Experts confirm that this upsizing trend is linked to how renters’ priorities have shifted because of the pandemic.
“The pandemic and work-from-home has made people more conscious of the space in which they live and work,” said Doug Ressler, manager of business intelligence at Yardi Matrix. “The pandemic has significantly accelerated issues on designers’ minds well before 2020. These issues involve the rise of the home as a workspace, and a deeper emphasis on health and well-being.”
Kirkland, Washington and Scottsdale, Arizona are examples of two cities where apartments are getting bigger with new construction.
For example, Kirkland, located on the eastern shore of Lake Washington, is adding an additional 211 square feet to apartments as compared to those built in the last half of the 2010s. Next is Scottsdale, adding 208 extra square feet.
RentCafe explains more about its findings:
- Of the 92 cities where apartment floorplans in buildings under construction were analyzed, 33 are already trending toward larger apartments, averaging 942 sq. ft., compared to what was built in the past five years (894 sq. ft.).
- Despite the well-known space limitations, urban areas have predominantly embraced this change in apartment construction. Of the 33 cities with expanding floorplans, only seven are in suburban areas.
- Also, two-bedroom apartments are expanding in size in more than half of the cities analyzed, by 39 sq. ft. on average.
- Everett, Wash,, is the trend leader. At 1,195 sq. ft., apartments under construction here are the largest currently being built in the nation and boast the most extra space (267 sq. ft.) compared to what has been delivered here in the past five years.
- After consistently reducing the size of its rentals for years, Chicago has added 38 sq. ft. of space to its under-construction apartments, currently averaging 838 sq. ft.
Targeting more space in Los Angeles for apartments
Alex Valente, Senior Vice President for High Street Residential, told RentCafe that in order to target renter demand for more space, his team intentionally designed larger apartments for Llewellyn, their recently completed 318-unit multifamily community in Los Angeles.
“At the time of design three years ago, this approach went against the grain of other developments in downtown LA. The pandemic and resulting work-from-home model has only accelerated this trend and increased demand for more space. In addition to Llewellyn’s units being on average 20 percent larger than competitors, the unit mix is made up of 65 percent two-bedrooms. This was done to allow renters to share the cost of living with a roommate or utilize a separate and private work-from-home space,” Valente said.
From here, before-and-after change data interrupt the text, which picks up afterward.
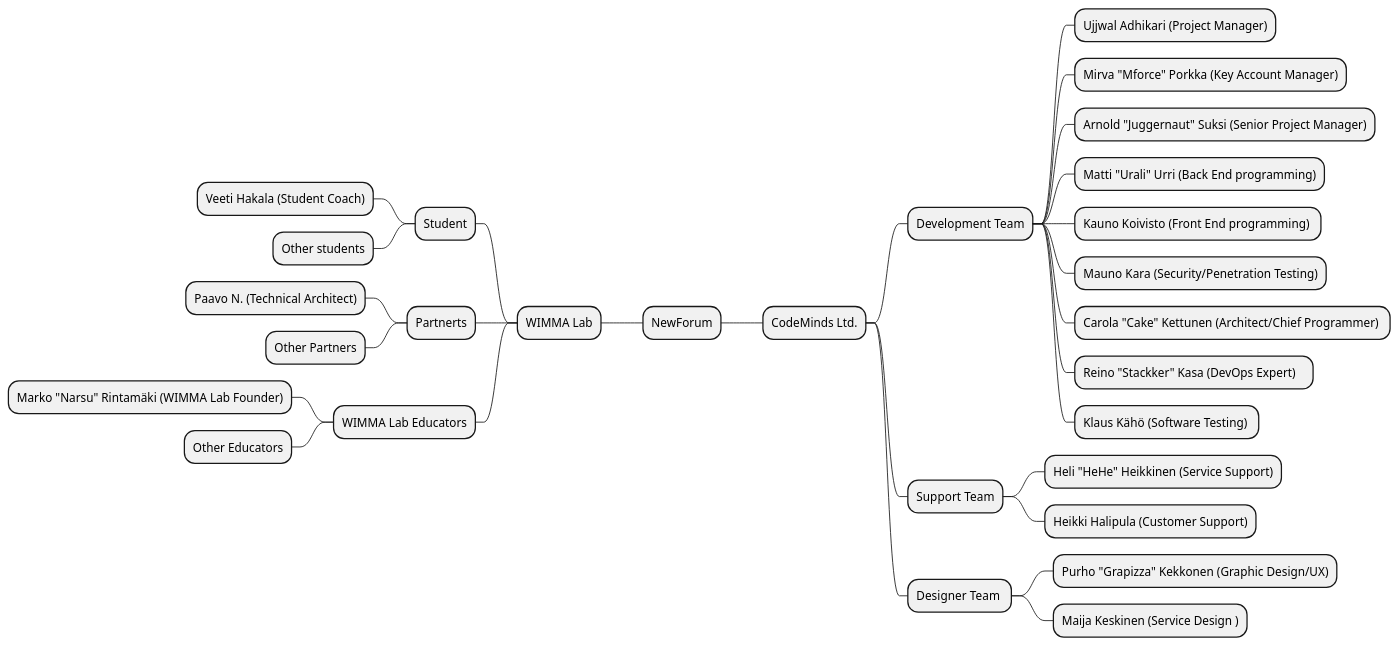
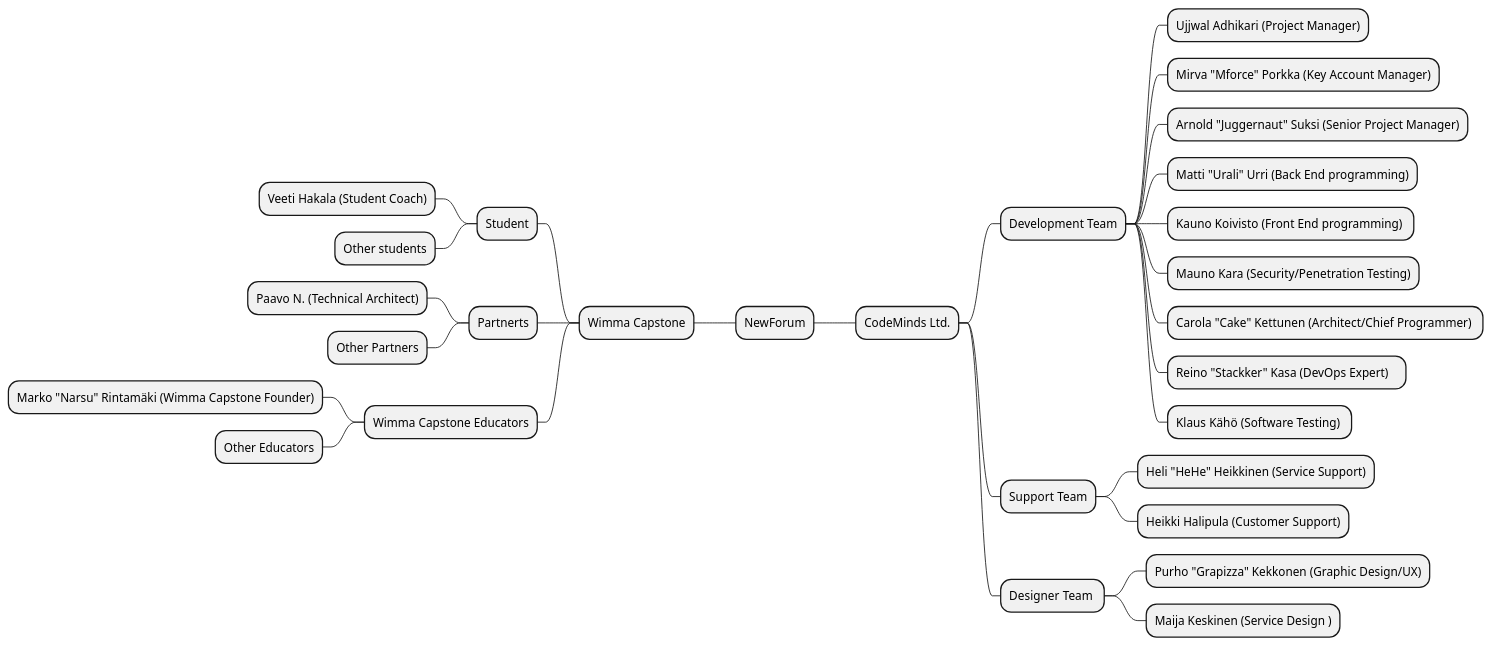
The first of 7 diagrams in README.md (ujadh/analogclock), drawn with PlantUML before and after one commit. The commit also changed other lines of this file, not shown here.

````diff
--- a/README.md
+++ b/README.md
@@ -104,32 +104,32 @@
 ```plantuml
 @startmindmap
 + NewForum
 ++ CodeMinds Ltd.
 +++ Development Team
 ++++ Ujjwal Adhikari (Project Manager)
 ++++ Mirva "Mforce" Porkka (Key Account Manager)
 ++++ Arnold "Juggernaut" Suksi (Senior Project Manager)
 ++++ Matti "Urali" Urri (Back End programming)
 ++++ Kauno Koivisto (Front End programming) 
 ++++ Mauno Kara (Security/Penetration Testing)
 ++++ Carola "Cake" Kettunen (Architect/Chief Programmer) 
 ++++ Reino "Stackker" Kasa (DevOps Expert)   
 ++++ Klaus Kähö (Software Testing) 
 +++ Support Team
 ++++ Heli "HeHe" Heikkinen (Service Support)
 ++++ Heikki Halipula (Customer Support)
 +++ Designer Team 
 ++++ Purho "Grapizza" Kekkonen (Graphic Design/UX)
 ++++ Maija Keskinen (Service Design )
--- WIMMA Lab
+-- Wimma Capstone
 --- Student
 ---- Veeti Hakala (Student Coach)
 ---- Other students
 --- Partnerts
 ---- Paavo N. (Technical Architect)
 ---- Other Partners
---- WIMMA Lab Educators
----- Marko "Narsu" Rintamäki (WIMMA Lab Founder)
+--- Wimma Capstone Educators
+---- Marko "Narsu" Rintamäki (Wimma Capstone Founder)
 ---- Other Educators
 @endmindmap
 ```
````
Too early to call it a home office trend?
Daryl Spradley, Senior Vice President of Charles Wayne Consulting, Inc. said that while some places are experience an upsizing trend, it’s still too early to know for sure whether it’s an effect of the pandemic. .
He told RentCafe that this growth in size is triggered by developers who are addressing “renters by choice” and “digital nomads” — people with high income who choose not to buy, but to rent, due to various reasons linked to lifestyle, such as mobility.
“The number of people that earn over $100,000 a year is significantly higher than it was 2 or 3 years ago. Those are renters, but obviously renters by choice because they can go out and buy a house,” Spradley said.
You can read the full report and methodology here: https://www.rentcafe.com/blog/rental-market/apartment-size-increase-in-the-u-s/